WHAT YOU HAVE TO DO> For the records below, say how many lines contain the string "Contact". Give the number only.

[Extracted data entries]
◇ ◇ ◇ ◇ ◇

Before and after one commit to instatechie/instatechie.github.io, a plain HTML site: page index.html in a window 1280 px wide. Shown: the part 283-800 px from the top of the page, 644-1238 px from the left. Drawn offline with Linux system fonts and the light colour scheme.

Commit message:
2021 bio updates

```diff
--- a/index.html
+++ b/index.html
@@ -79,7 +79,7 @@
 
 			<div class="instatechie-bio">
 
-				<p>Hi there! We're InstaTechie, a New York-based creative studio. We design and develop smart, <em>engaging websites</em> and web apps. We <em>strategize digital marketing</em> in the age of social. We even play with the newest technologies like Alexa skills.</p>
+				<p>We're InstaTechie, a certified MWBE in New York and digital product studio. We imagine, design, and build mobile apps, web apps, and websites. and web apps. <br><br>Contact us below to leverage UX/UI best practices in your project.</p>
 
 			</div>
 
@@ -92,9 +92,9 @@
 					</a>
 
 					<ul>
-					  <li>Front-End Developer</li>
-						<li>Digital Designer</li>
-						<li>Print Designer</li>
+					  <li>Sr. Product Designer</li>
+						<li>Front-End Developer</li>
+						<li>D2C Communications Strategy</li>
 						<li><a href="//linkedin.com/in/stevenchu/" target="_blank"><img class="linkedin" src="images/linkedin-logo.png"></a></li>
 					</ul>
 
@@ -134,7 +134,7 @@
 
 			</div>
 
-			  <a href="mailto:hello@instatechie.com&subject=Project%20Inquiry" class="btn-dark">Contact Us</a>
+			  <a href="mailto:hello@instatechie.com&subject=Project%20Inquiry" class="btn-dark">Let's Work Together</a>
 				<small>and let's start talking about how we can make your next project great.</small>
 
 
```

◇ ◇ ◇ ◇ ◇

EXERCISE OUTPUT> 2